Council, Planners Like Benefits for Economy, Arts
A plan for a make-over of the intersection of Routes 7 and 29, also known as Broad and Washington streets, in the center of the City of Falls Church was eagerly embraced by members of the Falls Church City Council and Planning Commission at a joint work session this Monday, marking the first sign of significant traction at City Hall for an idea whose origins date back over a decade.
The plan was incorporated in the report by City-retained consulting firm on the more comprehensive North Washington Streetscape enhancement plan, but some on the Council urged that the intersection make-over be put on a faster track than the overall plan because of its economic-development impact. They also cited its ability to enhance the newly-formed “arts and cultural district” in the City and to help kick-off the “branding” effort that is also now under development for Falls Church.
“This is a high impact, low cost concept that could produce important results for our economy,” Councilman David Snyder said, suggesting this component of the overall plan “be moved on first.” Councilman Dan Maller added that “it would be well worth putting $100,000” toward it right away.
The concept, as presented by Ryan Bouma out of the Alexandria offices of EDAW, Inc., a global design firm specializing in environmentally-friendly, sustainable projects, is to connect, with signage, paving, public art, lighting, pedestrian-friendly features, benches and landscaping, the four corners of the intersection.
The idea is to create a sense of “place” not only for the 40,000 vehicles that through the intersection daily, but also for the 700 patrons from throughout the D.C. Metro region who often fill the State Theatre a half-block away.
Also, combining the intersection plan with making pedestrian access from the State Theatre to the intersection inviting, well-lit and friendly sidewalk upgrades will help generate a growing recognition by State Theatre patrons of additional dining and entertainment options accessible by foot within a short block or two.
There are no less than seven restaurants, including two with live music, a very short distance from the State, which is currently the City’s primary single draw of outside dollars to help buoy the local economy.
The sense of “place” established by the intersection make-over could include a piece of public art, or a fountain, in front of the Ireland’s Four Provinces on a large section of a double-wide sidewalk. It could give drivers and pedestrians approaching the intersection the sense that “this is Falls Church,” said Vice Mayor Hal Lippman.

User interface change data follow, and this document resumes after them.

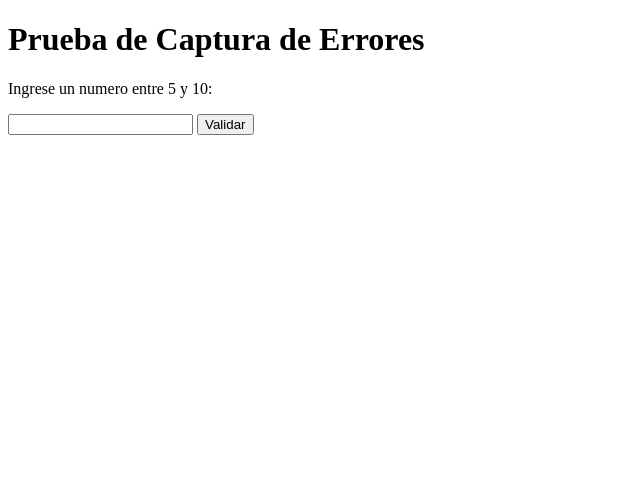
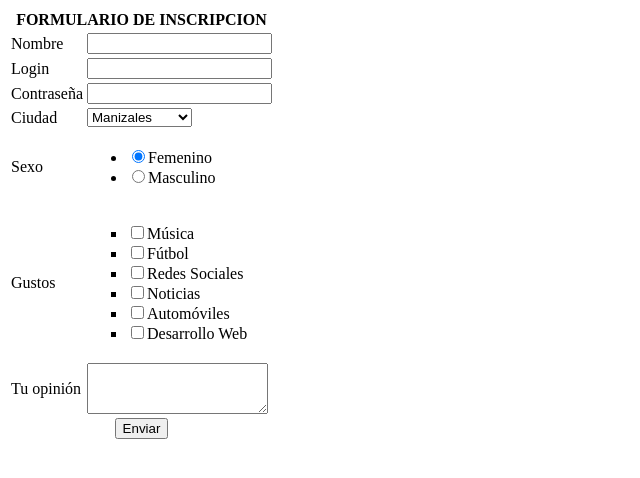
Before and after one commit to aurelioguerrero/repo-curso, a plain HTML site: page index.html in a window 1280 px wide. Shown: the whole page, without its empty margins (0-640 px from the left). Drawn offline with Linux system fonts and the light colour scheme.

Commit message:
inscripcion de usuario

```diff
--- a/index.html
+++ b/index.html
@@ -2,32 +2,71 @@
 <html xmlns="http://www.w3.org/1999/xhtml">
 <head>
 <meta http-equiv="Content-Type" content="text/html; charset=utf-8" />
-<title>Prueba de Captura de Errores</title>
-<script>
-function validar()
-{
-	try
-	{
-		var x=document.getElementById("valor").value;
-		if(x=="")    throw "no hay valor!";
-		if(isNaN(x)) throw "no es un numero!";
-		if(x>10)     throw "mayor a 10!";
-		if(x<5)      throw "menor a 5!";
-	}
-	catch(err)
-	{
-		var y=document.getElementById("mensaje");
-		y.innerHTML="Error: " + err + ".";
-	}
-}
-</script>
+<title>Documento sin título</title>
 </head>
 
 <body>
-<h1>Prueba de Captura de Errores</h1>
-<p>Ingrese un numero entre 5 y 10:</p>
-<input id="valor" type="text">
-<button type="button" onclick="validar()">Validar</button>
-<p id="mensaje"></p>
+<table border="0">
+	<tr>
+    	<th colspan="2">FORMULARIO DE INSCRIPCION</td>
+    </tr>
+	<tr>
+    	<td>Nombre</td>
+        <td><input type="text" /></td>
+    </tr>
+    <tr>
+    	<td>Login</td>
+        <td><input type="text" /></td>
+    </tr>
+    <tr>
+    	<td>Contraseña</td>
+        <td><input type="password" /></td>
+    </tr>
+    <tr>
+    	<td>Ciudad</td>
+        <td>
+        	<select>
+            	<option value="Armenia">Armenia</option>
+                <option value="Bucaramanga">Bucaramanga</option>
+                <option value="Manizales" selected="selected">Manizales</option>
+            	<option value="Pereira">Pereira</option>
+                <option value="Villavicenci">Villavicencio</option>
+            </select>
+        </td>
+    </tr>
+    <tr>
+    	<td>Sexo</td>
+        <td>
+        	<ul type="disc">
+            	<li><input type="radio" name="sexo" value="f" checked="checked" />Femenino</li>
+                <li><input type="radio" name="sexo" value="m" />Masculino</li>
+            </ul>
+        </td>
+    </tr>
+    <tr>
+    	<td>Gustos</td>
+        <td>
+        	<ul type="square">
+            	<li><input type="checkbox" name="gustos" value="musica" />Música</li>
+                <li><input type="checkbox" name="gustos" value="futbol" />Fútbol</li>
+                <li><input type="checkbox" name="gustos" value="redes" />Redes Sociales</li>
+                <li><input type="checkbox" name="gustos" value="noticias" />Noticias</li>
+                <li><input type="checkbox" name="gustos" value="auto" />Automóviles</li>
+                <li><input type="checkbox" name="gustos" value="desarrollo" />Desarrollo Web</li>
+            </ul>
+        </td>
+    </tr>
+    <tr>
+    	<td>Tu opinión</td>
+        <td>
+        	<textarea cols="20" rows="3"></textarea>
+        </td>
+    </tr>
+    <tr>
+    	<td colspan="2" align="center">
+        	<input type="button" value="Enviar" />
+        </td>
+    </tr>
+</table>
 </body>
 </html>
```
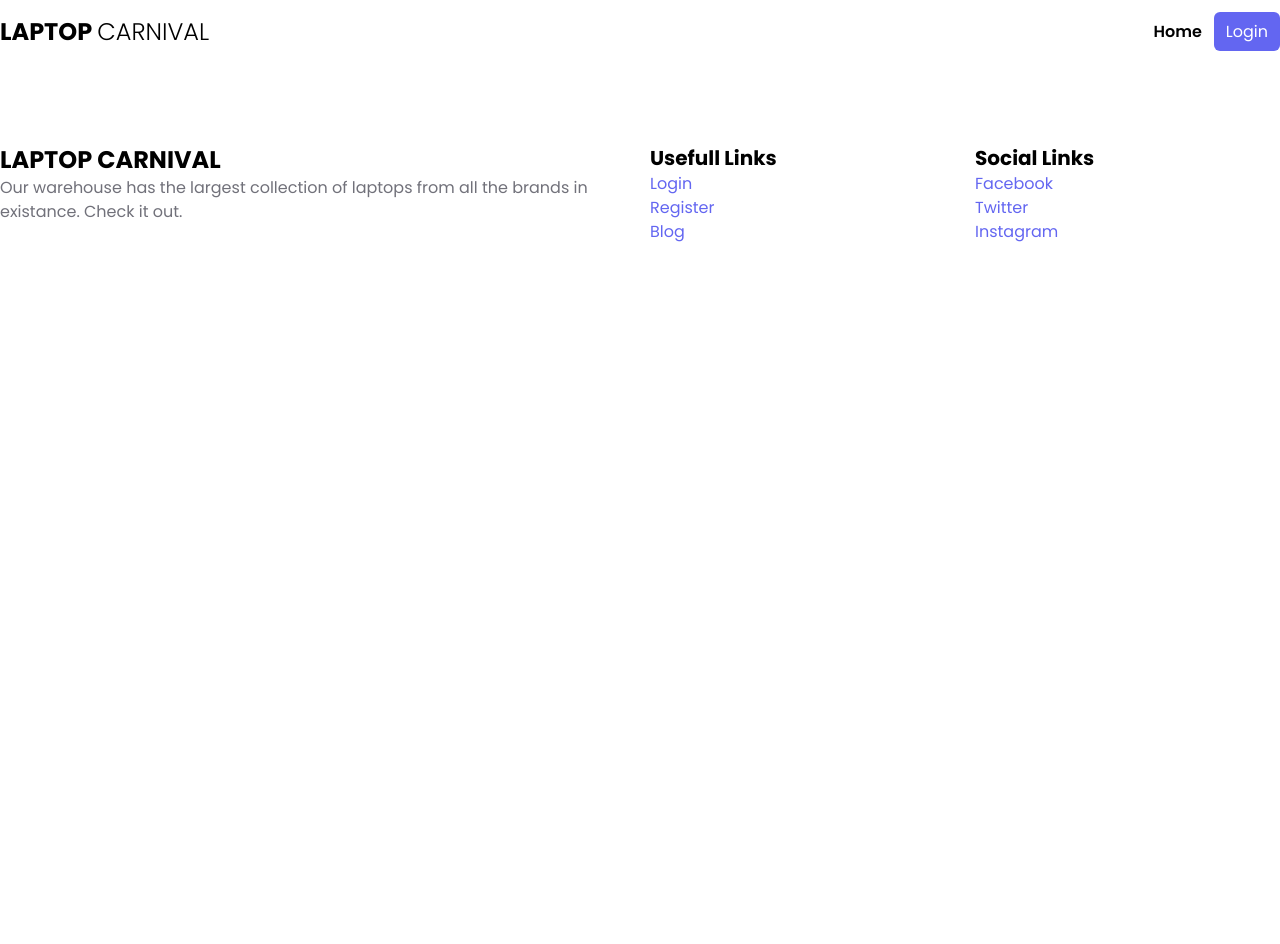
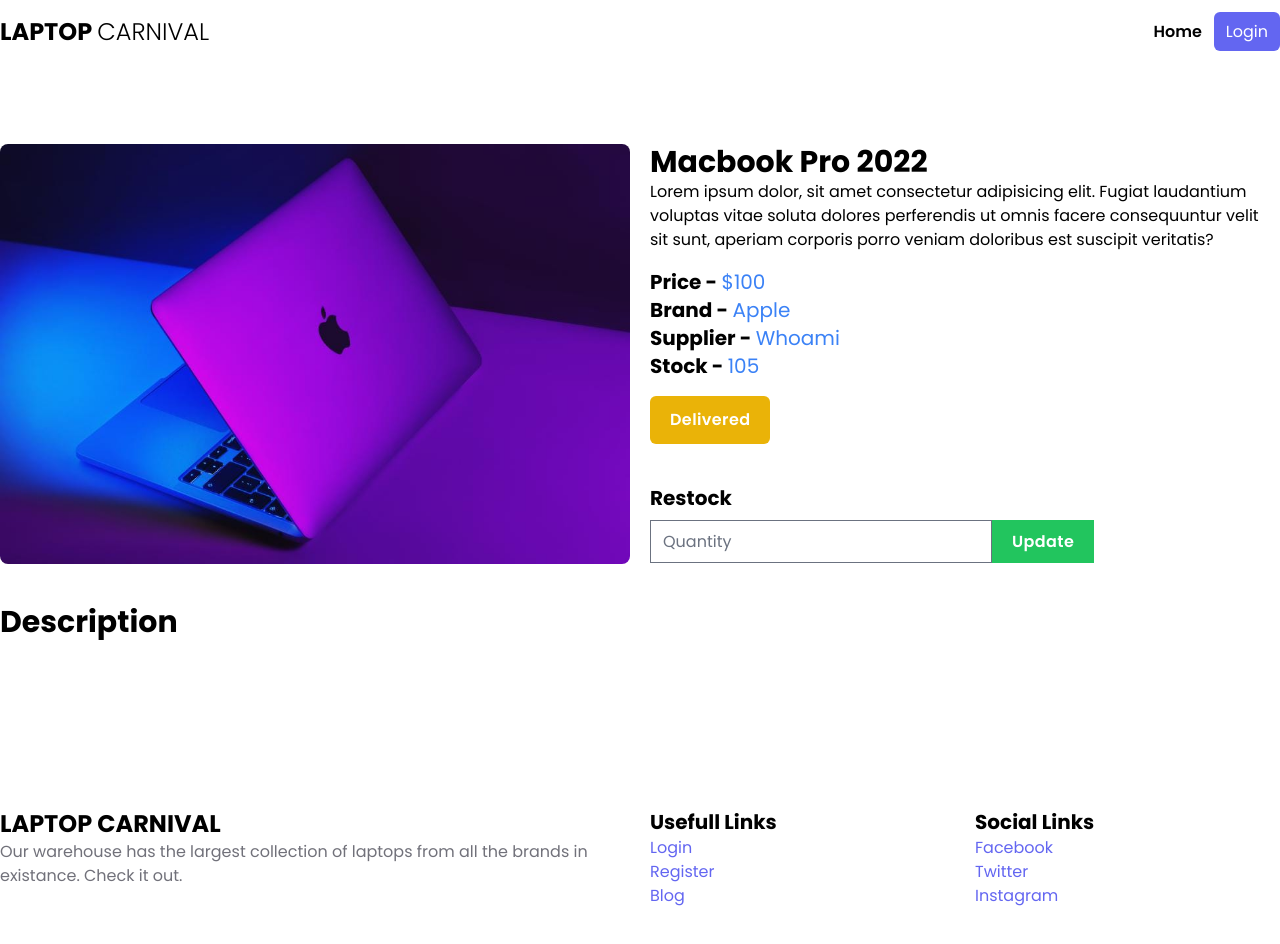
Before and after one commit to shahriyardx/laptop-carnival, a React (Vite) app: page /inventory/1 in a window 1280 px wide. Shown: the top 944 px of the page. Before the commit the page ends 800 px from the top, so only its background shows below. Built offline with nearby package versions, Linux system fonts and the light colour scheme.

Commit message:
Added inventory and single inventory page

```diff
--- a/src/App.jsx
+++ b/src/App.jsx
@@ -2,7 +2,10 @@
 import { Routes, Route } from "react-router-dom";
 
 import Layout from './layouts/Layout'
+
 import Home from './pages/Home';
+import Inventory from './pages/inventory/Inventory';
+import SingleItem from './pages/inventory/SingleItem';
 import Login from './pages/Login';
 import Register from './pages/Register';
 import ResetPassword from './pages/ResetPassword';
@@ -15,6 +18,9 @@
         <Route path="/login" element={<Login />} />
         <Route path="/register" element={<Register />} />
         <Route path="/reset" element={<ResetPassword />} />
+
+        <Route path="/inventory" element={<Inventory />} />
+        <Route path="/inventory/:id" element={<SingleItem />} />
       </Routes>
     </Layout>
   )
--- a/src/pages/Login.jsx
+++ b/src/pages/Login.jsx
@@ -17,13 +17,13 @@
           <div className='flex flex-col gap-5'>
             <div className='flex flex-col gap-1'>
               <label>Email</label>
-              <input type='email' {...register("email", { required: true })} />
+              <input type='email' {...register("email", { required: true })} required/>
               {errors.email && <span className='text-xs text-red-400'>This field is required</span>}
             </div>
 
             <div className='flex flex-col gap-2'>
               <label>Password</label>
-              <input type='password' {...register("password", { required: true })} />
+              <input type='password' {...register("password", { required: true })} required/>
               {errors.password && <span className='text-xs text-red-400'>This field is required</span>}
             </div>
           </div>
--- a/src/pages/Register.jsx
+++ b/src/pages/Register.jsx
@@ -16,13 +16,13 @@
           <div className='flex flex-col gap-5'>
             <div className='flex flex-col gap-1'>
               <label>Email</label>
-              <input type='email' {...register("email", { required: true })} />
+              <input type='email' {...register("email", { required: true })} required/>
               {errors.email && <span className='text-xs text-red-400'>This field is required</span>}
             </div>
 
             <div className='flex flex-col gap-2'>
               <label>Password</label>
-              <input type='password' {...register("password", { required: true })} />
+              <input type='password' {...register("password", { required: true })}  required/>
               {errors.password && <span className='text-xs text-red-400'>This field is required</span>}
             </div>
           </div>
--- a/src/pages/ResetPassword.jsx
+++ b/src/pages/ResetPassword.jsx
@@ -16,7 +16,7 @@
           <div className='flex flex-col gap-5'>
             <div className='flex flex-col gap-1'>
               <label>Email</label>
-              <input type='email' {...register("email", { required: true })} />
+              <input type='email' {...register("email", { required: true })} required/>
               {errors.email && <span className='text-xs text-red-400'>This field is required</span>}
             </div>
           </div>
--- /dev/null
+++ b/src/pages/inventory/Inventory.jsx
@@ -0,0 +1,43 @@
+import React from 'react'
+import Container from '../../components/Container/Container'
+import { BiTrashAlt } from 'react-icons/bi'
+import { Link } from 'react-router-dom'
+
+const Inventory = () => {
+  return (
+    <div>
+      <Container className='py-20'>
+        <h1 className='text-3xl font-bold text-center mb-10'>Manage Inventory</h1>
+
+        <table className='table-auto w-full text-left rounded-lg overflow-hidden'>
+          <thead className='bg-black text-white'>
+            <tr>
+              <th className='px-5 py-3'>SL.</th>
+              <th className='px-5 py-3'>Name</th>
+              <th className='px-5 py-3'>Supplier</th>
+              <th className='px-5 py-3'>Stock</th>
+              <th className='px-5 py-3'>Manage</th>
+            </tr>
+          </thead>
+
+          <tbody>
+            <tr className='odd:bg-zinc-200'>
+              <td className='px-5 py-2'>1</td>
+              <td className='px-5 py-2'>Macbook Pro 2022</td>
+              <td className='px-5 py-2'>Apple</td>
+              <td className='px-5 py-2'>In Stock</td>
+              <td className='flex flex-wrap gap-2 items-center pl-5 py-2'>
+                <div className='p-2 bg-red-400 text-white text-xl rounded-full cursor-pointer'>
+                  <BiTrashAlt />
+                </div>
+                <Link className='p-2 bg-indigo-400 hover:bg-indigo-500 rounded-md text-white' to='/inventory/1'>Manage</Link>
+              </td>
+            </tr>
+          </tbody>
+        </table>
+      </Container>
+    </div>
+  )
+}
+
+export default Inventory
--- /dev/null
+++ b/src/pages/inventory/SingleItem.jsx
@@ -0,0 +1,54 @@
+import React from 'react'
+import Container from '../../components/Container/Container'
+import { useForm } from 'react-hook-form'
+
+const SingleItem = () => {
+  const { register, handleSubmit, formState: { errors }} = useForm()
+  const updateStock = (e) => {
+    e.preventDefault()
+  }
+
+  return (
+    <Container className='py-20'>
+      <div className='grid grid-cols-2 gap-5'>
+        <div>
+          <img src="/images/products/macbook.jpg" alt="Macbook" className='rounded-lg'/>
+        </div>
+
+        <div>
+          <h1 className='text-3xl font-bold'>Macbook Pro 2022</h1>
+          <p>Lorem ipsum dolor, sit amet consectetur adipisicing elit. Fugiat laudantium voluptas vitae soluta dolores perferendis ut omnis facere consequuntur velit sit sunt, aperiam corporis porro veniam doloribus est suscipit veritatis?</p>
+
+          <div className='mt-4'>
+            <p className='font-bold text-xl'>Price - <span className='font-normal text-blue-500'>$100</span></p>
+            <p className='font-bold text-xl'>Brand - <span className='font-normal text-blue-500'>Apple</span></p>
+            <p className='font-bold text-xl'>Supplier - <span className='font-normal text-blue-500'>Whoami</span></p>
+            <p className='font-bold text-xl'>Stock - <span className='font-normal text-blue-500'>105</span></p>
+          </div>
+
+          <div className='mt-4'>
+            <button className='px-5 py-3 font-semibold tracking-wide bg-yellow-500 rounded-md text-white'>Delivered</button>
+          </div>
+
+          <div className='mt-10'>
+            <h1 className='text-xl font-bold mb-2'>Restock</h1>
+            <form onSubmit={handleSubmit(updateStock)}>
+              <div className='flex'>
+                <input type="number" placeholder='Quantity' className='h-full' {...register('quantity', { min: 1, required: true})} required/>
+                <button className='px-5 font-semibold tracking-wide bg-green-500 text-white inline-block'>Update</button>
+              </div>
+              {errors.quantity && <p className='text-sm text-red-400'>Please put a valid quantity</p>}
+            </form>
+          </div>
+        </div>
+      </div>
+
+      <div className='mt-10'>
+        <h2 className='text-3xl font-bold mb-2'>Description</h2>
+
+      </div>
+    </Container>
+  )
+}
+
+export default SingleItem
```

Pavers or other means for integrating the intersection with colorful pedestrian crosswalks connecting the four corners is also proposed, along with a plan to do a similar coloration of the entire intersection, and to allow for diagonal pedestrian access across the intersection at certain low-traffic points of the evening.
It could give the overall intersection more of a sense of a plaza, noted Planning Commissioner Lindy Hockenberry. She coined the phrase, “Falls Church’s Four Corners” in reference to the area in question, and noted that in addition to its economic development benefits, public art and other signage could embrace the just-approved designation of the area as an official “arts and cultural district” under Virginia law.
It would also serve as a gateway to the already-approved City Center plan, once the economy thaws and it gets underway nearby.
Bouma laid out a timetable for the overall North Washington Streetscape project that could lead to its final approval by the City Council by the end of the year.
But the intersection plan “will make it easy and attractive to do business here,” Snyder said, “It will make the intersection the major ‘downtown’ of the region, adding to “a more vibrant” City Center plan down the road.
Snyder identified the proposal as the “Benton Plan,” named for News-Press Owner Nicholas F. Benton’s editorial origin of the concept more than a decade ago, and for the support it has enjoyed since that time among board members of the Falls Church Chamber of Commerce, of which Benton is one.
Benton revived his plan earlier this year, in conjunction with annual Washington Area Music Awards fete at the State Theatre, in editorials in the Feb. 5 and Feb. 12 editions of the News-Press. He presented it to the full Chamber board at a meeting attended by City Manager Wyatt Shields on Mar 10.
He described it as his “Yellow Brick Road” idea, based on attracting State patrons with enhanced sidewalk and lighting features to an upgraded Broad-Washington intersection and the restaurants and retailers around it. His plan also included the need for a shuttle bus to make it easier and more welcoming for out-of-town visitors to the State and center city to come and go via the East Falls Church Metro.
Benton was then invited by the Falls Church Planning Division to outline and argue for its parameters in a special briefing at City Hall on June 8.
Councilman Maller hailed the proposal Monday, saying it will be “critical to the identity of the City, by contrast to the intersection’s indistinguishing appearance now,” adding, “This is an exciting opportunity to put our money where our mouth is on this.”
Bouma’s report included a summary of citizen comments at a public meeting on the North Washington Streetscape held June 11. Input on the Four Mile Run gateway area and the Madison Park area were discussed, along with the State Theatre and the Broad and Washington intersection.